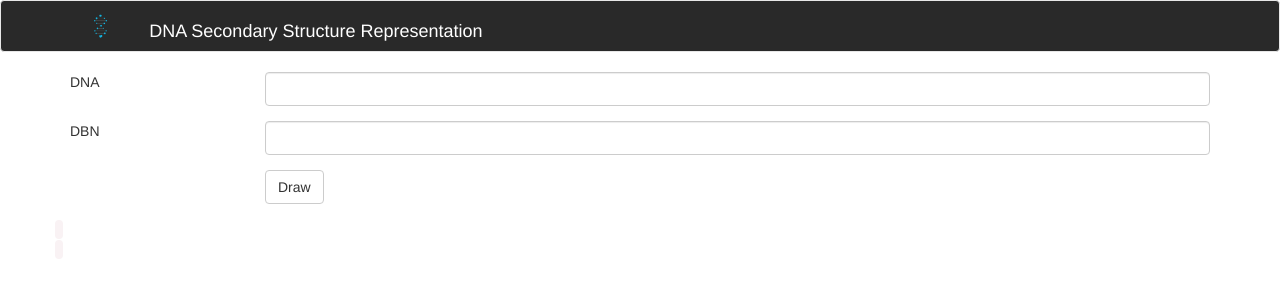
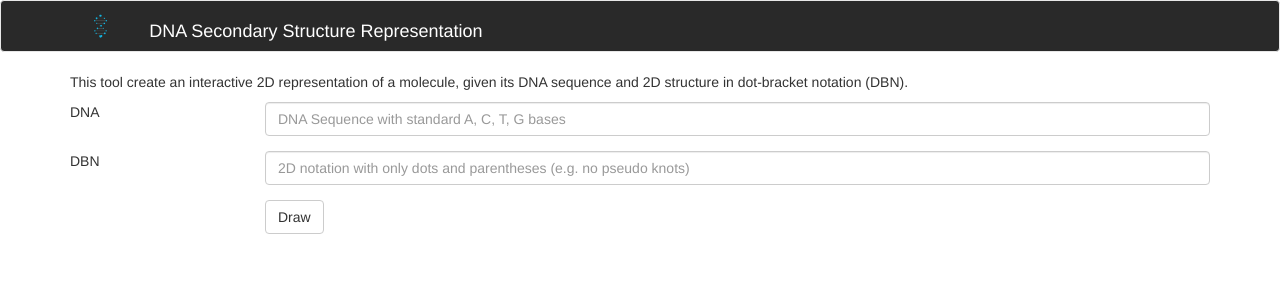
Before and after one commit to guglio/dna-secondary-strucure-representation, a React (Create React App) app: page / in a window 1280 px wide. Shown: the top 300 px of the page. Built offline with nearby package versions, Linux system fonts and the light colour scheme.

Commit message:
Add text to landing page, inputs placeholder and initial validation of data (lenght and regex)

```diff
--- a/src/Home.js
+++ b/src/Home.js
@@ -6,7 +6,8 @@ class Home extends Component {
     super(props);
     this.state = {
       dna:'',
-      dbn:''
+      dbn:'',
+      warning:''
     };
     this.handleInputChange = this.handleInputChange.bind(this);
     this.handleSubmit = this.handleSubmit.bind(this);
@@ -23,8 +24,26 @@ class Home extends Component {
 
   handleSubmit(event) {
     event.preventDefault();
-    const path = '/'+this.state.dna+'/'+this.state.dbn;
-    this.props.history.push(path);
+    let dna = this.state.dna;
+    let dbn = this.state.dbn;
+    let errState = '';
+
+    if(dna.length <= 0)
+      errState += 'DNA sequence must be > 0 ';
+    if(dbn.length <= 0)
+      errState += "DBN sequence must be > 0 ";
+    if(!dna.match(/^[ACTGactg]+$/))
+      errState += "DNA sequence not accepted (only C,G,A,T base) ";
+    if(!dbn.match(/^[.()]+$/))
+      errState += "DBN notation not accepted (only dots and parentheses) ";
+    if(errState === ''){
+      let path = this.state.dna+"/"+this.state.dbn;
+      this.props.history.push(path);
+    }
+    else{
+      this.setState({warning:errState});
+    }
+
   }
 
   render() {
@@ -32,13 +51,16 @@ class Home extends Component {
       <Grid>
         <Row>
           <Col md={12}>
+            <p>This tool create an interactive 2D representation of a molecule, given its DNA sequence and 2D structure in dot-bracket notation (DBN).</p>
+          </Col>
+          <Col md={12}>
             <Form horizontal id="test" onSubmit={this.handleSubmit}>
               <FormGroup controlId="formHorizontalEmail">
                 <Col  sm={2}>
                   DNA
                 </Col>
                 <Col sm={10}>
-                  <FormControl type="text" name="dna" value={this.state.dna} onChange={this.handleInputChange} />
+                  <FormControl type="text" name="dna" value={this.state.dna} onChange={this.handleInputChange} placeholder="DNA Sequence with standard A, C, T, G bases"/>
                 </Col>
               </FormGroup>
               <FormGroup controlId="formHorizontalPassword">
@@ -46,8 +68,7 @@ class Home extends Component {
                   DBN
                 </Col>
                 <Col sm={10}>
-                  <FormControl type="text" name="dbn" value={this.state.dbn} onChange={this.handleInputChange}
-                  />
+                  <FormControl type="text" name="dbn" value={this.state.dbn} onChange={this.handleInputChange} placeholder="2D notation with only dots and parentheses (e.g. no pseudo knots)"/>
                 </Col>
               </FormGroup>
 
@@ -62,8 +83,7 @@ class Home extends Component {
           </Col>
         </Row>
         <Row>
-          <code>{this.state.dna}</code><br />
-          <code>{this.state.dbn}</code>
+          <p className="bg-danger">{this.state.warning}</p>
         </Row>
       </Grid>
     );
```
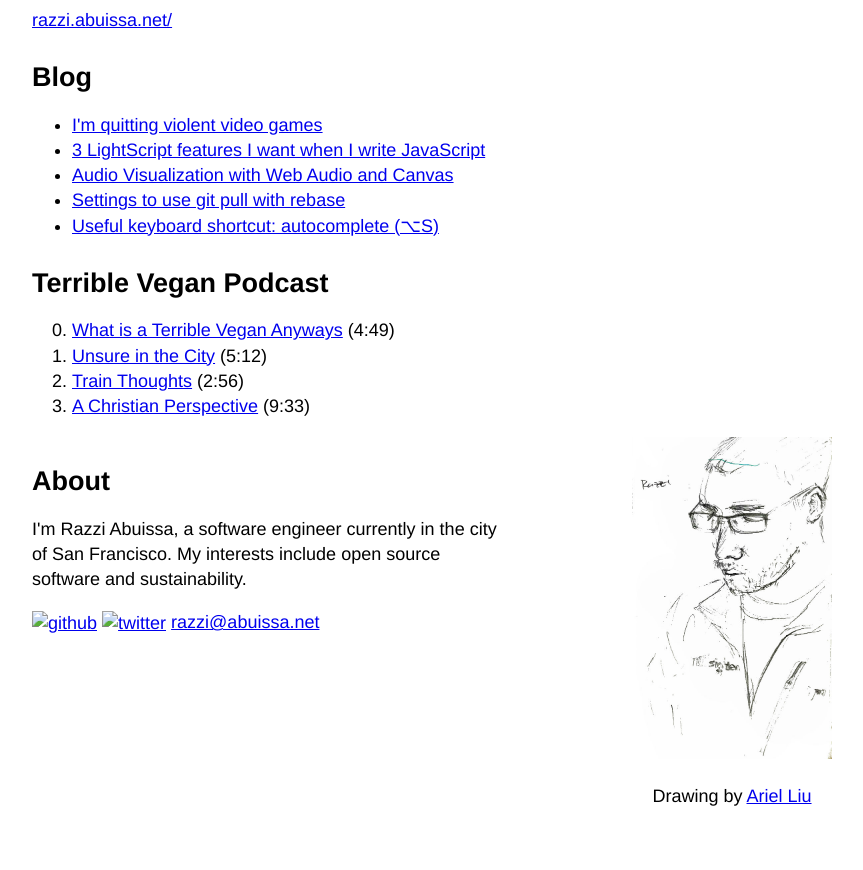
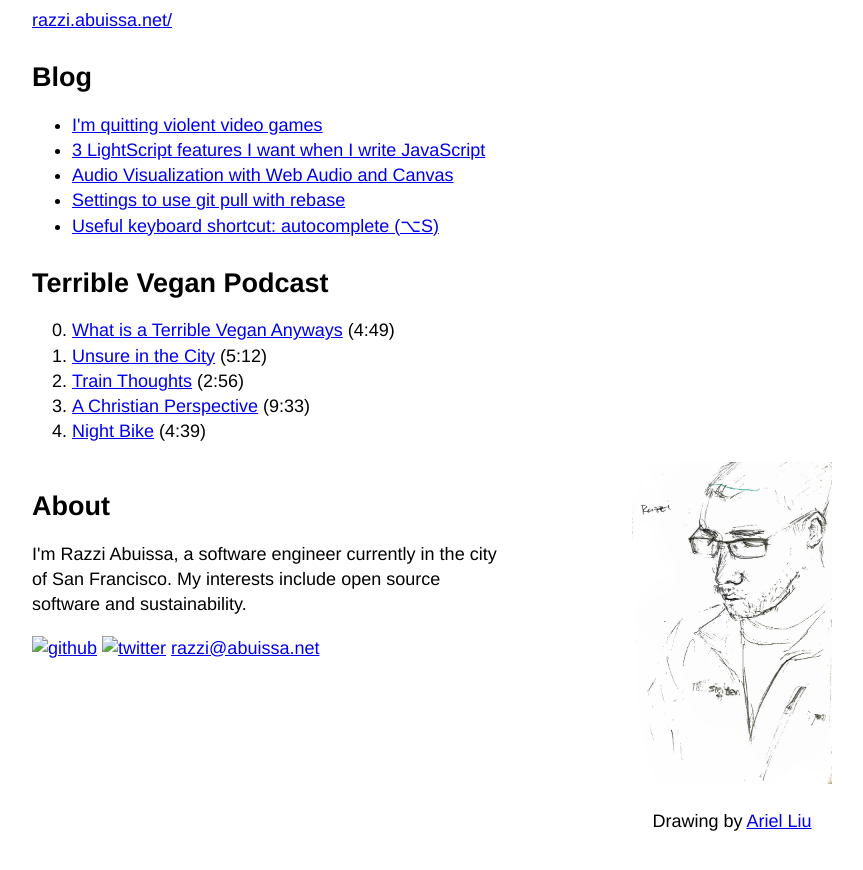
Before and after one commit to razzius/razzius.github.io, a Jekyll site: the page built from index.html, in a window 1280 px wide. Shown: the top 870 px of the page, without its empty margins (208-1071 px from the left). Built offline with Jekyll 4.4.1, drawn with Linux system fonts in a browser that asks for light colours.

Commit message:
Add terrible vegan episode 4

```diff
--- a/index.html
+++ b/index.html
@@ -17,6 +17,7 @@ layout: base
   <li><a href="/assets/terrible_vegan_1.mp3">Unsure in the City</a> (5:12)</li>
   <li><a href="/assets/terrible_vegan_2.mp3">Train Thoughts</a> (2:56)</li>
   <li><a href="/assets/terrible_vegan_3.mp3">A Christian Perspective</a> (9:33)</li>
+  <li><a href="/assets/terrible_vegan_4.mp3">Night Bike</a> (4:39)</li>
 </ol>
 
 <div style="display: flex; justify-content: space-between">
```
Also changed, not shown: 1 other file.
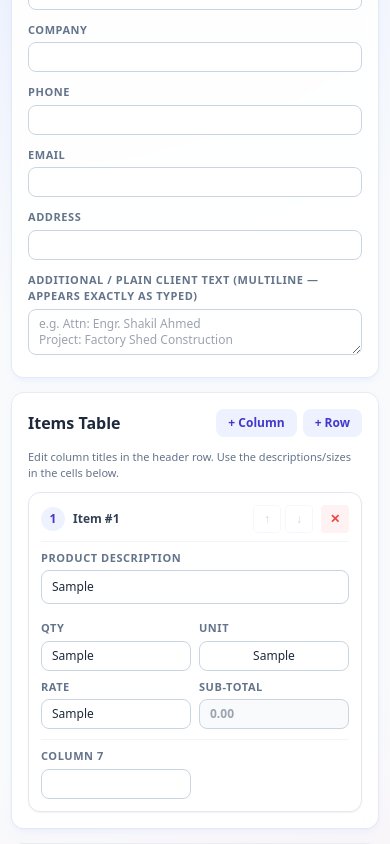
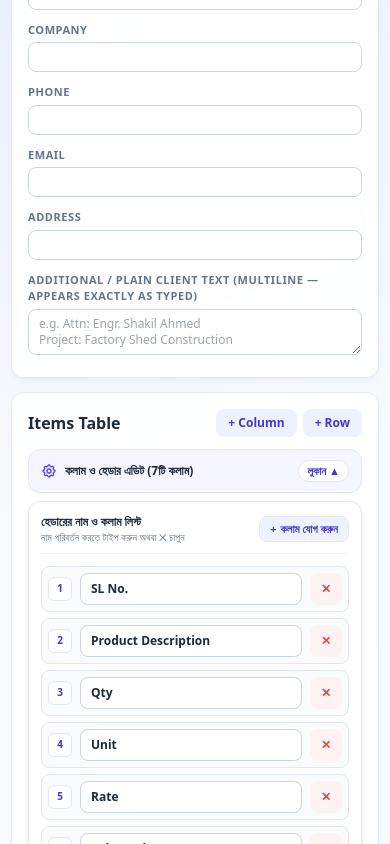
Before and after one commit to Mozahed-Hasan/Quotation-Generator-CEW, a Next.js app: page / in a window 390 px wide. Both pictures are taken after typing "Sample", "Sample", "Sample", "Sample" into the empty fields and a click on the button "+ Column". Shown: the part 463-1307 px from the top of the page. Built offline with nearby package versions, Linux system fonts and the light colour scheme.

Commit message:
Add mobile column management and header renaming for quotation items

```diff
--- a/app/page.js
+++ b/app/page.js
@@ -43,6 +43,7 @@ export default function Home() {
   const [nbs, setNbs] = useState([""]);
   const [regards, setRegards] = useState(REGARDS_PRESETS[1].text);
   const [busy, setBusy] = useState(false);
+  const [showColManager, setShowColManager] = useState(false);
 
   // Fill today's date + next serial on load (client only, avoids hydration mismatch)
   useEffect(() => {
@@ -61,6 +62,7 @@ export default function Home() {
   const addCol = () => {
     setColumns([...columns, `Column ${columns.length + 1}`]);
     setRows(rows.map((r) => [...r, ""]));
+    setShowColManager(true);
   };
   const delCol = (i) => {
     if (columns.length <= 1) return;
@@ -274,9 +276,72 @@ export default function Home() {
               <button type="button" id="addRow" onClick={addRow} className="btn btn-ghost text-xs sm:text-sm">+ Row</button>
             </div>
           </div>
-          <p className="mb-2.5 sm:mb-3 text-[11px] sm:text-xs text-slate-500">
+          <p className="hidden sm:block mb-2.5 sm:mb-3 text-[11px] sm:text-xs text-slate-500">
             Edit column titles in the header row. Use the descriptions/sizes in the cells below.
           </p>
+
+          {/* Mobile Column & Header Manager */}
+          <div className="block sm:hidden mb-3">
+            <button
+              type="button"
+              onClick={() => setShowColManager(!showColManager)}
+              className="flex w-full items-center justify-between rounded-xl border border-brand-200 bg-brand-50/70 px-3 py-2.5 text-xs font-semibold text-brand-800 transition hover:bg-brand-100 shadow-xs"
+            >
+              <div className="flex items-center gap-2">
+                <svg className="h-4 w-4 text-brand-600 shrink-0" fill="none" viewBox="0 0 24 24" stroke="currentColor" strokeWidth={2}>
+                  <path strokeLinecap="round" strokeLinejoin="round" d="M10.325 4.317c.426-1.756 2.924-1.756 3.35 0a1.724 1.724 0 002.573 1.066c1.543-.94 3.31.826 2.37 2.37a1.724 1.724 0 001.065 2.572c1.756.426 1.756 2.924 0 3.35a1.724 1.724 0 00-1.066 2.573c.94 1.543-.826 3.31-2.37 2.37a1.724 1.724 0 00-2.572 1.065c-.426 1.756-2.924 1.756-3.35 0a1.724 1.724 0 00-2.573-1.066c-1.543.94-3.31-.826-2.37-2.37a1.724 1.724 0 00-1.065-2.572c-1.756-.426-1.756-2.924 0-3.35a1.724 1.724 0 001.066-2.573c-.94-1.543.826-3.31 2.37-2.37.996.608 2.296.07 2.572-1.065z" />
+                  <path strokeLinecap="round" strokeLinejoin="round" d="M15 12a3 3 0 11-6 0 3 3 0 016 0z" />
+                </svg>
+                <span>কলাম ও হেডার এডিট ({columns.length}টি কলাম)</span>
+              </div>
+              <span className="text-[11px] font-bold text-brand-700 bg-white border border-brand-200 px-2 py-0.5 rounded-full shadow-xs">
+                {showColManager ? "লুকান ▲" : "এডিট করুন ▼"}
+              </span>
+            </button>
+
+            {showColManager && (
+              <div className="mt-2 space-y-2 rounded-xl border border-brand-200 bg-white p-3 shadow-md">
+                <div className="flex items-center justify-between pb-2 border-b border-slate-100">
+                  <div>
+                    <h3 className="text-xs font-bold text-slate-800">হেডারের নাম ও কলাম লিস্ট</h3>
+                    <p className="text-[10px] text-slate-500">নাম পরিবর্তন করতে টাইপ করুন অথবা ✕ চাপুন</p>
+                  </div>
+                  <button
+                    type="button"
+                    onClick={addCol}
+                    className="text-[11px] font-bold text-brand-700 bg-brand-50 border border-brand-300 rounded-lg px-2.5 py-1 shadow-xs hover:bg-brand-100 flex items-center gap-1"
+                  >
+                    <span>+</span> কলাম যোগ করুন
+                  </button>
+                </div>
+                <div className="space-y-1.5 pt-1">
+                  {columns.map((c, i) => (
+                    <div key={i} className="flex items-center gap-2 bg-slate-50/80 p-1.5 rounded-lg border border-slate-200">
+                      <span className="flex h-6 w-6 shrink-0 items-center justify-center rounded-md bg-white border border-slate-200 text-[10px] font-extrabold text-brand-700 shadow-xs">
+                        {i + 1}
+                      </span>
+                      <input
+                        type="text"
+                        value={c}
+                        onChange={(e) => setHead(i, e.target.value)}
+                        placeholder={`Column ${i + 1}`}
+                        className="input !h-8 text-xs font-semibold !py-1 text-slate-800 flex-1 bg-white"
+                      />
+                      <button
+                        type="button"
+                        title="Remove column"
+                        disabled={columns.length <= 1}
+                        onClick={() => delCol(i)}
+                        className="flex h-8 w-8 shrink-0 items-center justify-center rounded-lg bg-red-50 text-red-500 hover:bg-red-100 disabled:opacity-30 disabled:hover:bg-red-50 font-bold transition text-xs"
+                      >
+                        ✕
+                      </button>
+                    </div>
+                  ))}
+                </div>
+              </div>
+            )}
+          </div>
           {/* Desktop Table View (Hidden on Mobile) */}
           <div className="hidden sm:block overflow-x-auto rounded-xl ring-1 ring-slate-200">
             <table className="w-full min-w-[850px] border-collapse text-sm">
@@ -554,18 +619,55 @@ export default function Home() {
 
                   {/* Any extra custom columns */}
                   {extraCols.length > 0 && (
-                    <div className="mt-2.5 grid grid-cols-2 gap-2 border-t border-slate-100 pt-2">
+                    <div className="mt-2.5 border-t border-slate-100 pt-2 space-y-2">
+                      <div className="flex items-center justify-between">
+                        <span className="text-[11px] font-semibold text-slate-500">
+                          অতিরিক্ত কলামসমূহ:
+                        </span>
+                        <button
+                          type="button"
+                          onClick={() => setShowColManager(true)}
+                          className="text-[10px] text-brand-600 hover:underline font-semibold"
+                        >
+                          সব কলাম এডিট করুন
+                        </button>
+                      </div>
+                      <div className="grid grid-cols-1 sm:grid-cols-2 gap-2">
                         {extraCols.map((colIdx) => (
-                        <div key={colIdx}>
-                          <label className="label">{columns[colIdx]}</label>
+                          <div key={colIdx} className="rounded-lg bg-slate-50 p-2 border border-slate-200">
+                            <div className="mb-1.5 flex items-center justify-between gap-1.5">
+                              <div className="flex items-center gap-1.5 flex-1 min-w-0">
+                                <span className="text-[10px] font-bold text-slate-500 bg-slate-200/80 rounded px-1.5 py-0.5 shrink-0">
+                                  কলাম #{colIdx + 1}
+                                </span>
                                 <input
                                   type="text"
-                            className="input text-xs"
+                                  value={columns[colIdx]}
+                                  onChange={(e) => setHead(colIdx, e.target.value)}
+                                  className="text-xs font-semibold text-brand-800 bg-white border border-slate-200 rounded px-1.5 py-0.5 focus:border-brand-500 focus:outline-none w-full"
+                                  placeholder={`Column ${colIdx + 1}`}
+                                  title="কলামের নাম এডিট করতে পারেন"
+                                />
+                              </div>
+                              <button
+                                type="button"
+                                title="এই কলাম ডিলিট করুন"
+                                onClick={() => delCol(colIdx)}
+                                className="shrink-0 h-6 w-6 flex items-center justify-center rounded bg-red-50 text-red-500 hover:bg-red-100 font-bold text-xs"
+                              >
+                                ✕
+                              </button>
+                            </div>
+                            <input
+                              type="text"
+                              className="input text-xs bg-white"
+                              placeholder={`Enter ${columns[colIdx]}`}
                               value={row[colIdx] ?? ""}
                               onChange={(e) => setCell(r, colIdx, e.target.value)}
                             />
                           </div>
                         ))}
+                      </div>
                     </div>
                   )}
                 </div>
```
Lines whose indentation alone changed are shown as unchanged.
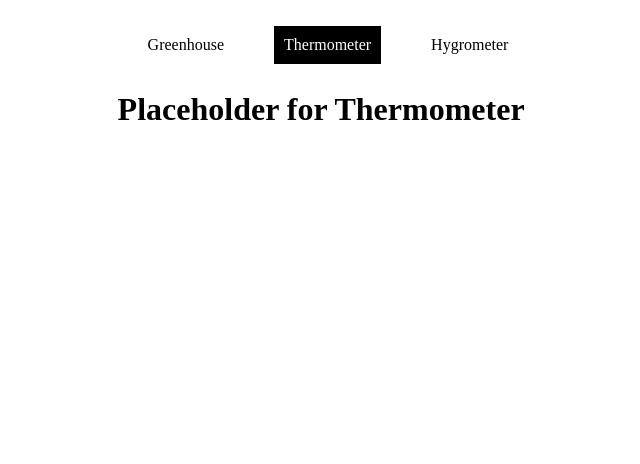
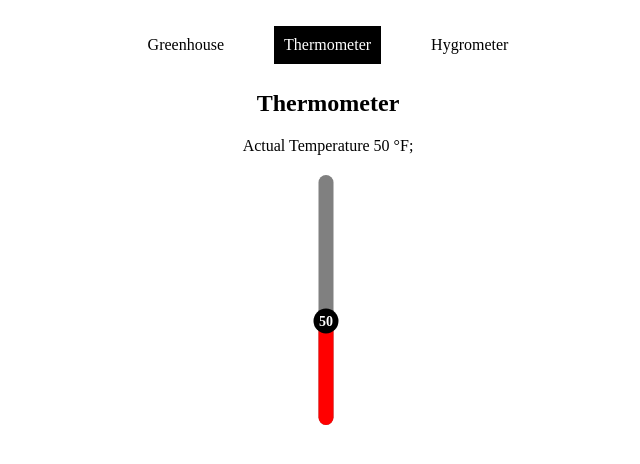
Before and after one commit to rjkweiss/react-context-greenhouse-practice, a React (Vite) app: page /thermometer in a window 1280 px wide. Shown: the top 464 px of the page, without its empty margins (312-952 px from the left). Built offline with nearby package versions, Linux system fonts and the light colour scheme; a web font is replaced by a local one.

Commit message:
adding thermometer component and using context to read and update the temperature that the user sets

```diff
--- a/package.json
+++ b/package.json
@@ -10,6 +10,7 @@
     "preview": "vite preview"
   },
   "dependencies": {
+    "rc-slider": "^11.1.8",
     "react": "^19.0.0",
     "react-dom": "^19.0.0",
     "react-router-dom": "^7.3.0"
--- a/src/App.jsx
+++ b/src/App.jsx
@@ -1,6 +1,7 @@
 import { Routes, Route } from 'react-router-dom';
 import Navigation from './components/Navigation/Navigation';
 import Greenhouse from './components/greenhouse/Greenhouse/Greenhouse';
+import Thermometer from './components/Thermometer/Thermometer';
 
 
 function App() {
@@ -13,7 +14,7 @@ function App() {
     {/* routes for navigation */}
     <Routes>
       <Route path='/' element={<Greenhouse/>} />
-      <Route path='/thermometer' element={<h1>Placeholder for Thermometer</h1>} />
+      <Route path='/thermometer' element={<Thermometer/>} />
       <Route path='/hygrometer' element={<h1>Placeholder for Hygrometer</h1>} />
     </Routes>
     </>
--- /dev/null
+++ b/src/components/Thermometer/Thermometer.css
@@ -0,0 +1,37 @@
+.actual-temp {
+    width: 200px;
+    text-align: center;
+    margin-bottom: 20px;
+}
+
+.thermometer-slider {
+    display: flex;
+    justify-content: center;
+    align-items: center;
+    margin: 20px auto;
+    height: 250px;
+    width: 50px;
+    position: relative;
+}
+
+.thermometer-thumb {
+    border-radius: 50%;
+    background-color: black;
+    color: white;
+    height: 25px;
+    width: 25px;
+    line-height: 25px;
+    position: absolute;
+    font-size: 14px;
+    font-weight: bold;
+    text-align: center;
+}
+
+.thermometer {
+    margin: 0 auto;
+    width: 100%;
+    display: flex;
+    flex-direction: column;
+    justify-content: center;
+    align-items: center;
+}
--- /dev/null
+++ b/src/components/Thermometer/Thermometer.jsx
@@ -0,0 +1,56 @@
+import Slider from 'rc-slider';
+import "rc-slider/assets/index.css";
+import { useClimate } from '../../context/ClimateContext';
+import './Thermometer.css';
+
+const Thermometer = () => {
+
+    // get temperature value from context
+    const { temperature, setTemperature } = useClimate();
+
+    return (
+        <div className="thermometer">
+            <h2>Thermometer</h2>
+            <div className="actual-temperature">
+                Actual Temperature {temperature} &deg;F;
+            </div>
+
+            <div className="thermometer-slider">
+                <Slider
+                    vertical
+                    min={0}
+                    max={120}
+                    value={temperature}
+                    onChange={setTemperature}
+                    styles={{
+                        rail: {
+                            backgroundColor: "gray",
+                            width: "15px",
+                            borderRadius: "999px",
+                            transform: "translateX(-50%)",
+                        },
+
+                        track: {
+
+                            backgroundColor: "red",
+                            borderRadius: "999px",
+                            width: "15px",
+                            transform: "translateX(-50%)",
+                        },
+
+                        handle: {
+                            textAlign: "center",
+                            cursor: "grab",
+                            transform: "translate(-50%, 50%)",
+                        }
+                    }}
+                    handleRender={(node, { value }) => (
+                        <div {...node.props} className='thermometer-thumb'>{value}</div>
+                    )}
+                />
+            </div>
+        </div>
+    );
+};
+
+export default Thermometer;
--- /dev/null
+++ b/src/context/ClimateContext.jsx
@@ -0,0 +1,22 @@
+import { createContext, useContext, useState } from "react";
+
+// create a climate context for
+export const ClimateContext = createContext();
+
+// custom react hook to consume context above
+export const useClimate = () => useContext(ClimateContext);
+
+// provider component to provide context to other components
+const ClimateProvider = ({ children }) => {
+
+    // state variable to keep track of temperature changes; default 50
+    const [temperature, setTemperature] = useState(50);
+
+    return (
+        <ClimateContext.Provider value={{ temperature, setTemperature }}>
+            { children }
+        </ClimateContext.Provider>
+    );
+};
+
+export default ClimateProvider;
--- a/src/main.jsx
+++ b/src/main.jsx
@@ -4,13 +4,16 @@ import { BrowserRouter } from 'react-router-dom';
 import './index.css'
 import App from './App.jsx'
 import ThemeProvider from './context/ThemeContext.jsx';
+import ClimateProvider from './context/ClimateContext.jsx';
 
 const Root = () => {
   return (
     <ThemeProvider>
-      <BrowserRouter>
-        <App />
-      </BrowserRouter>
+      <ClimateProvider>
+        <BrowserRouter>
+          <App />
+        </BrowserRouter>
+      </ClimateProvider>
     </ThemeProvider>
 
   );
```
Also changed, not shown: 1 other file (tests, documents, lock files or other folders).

------------------------------------------------------------------------

Task to complete:
Check the data above line by line for the word "errState". State only how many lines contain it.

Output below:
7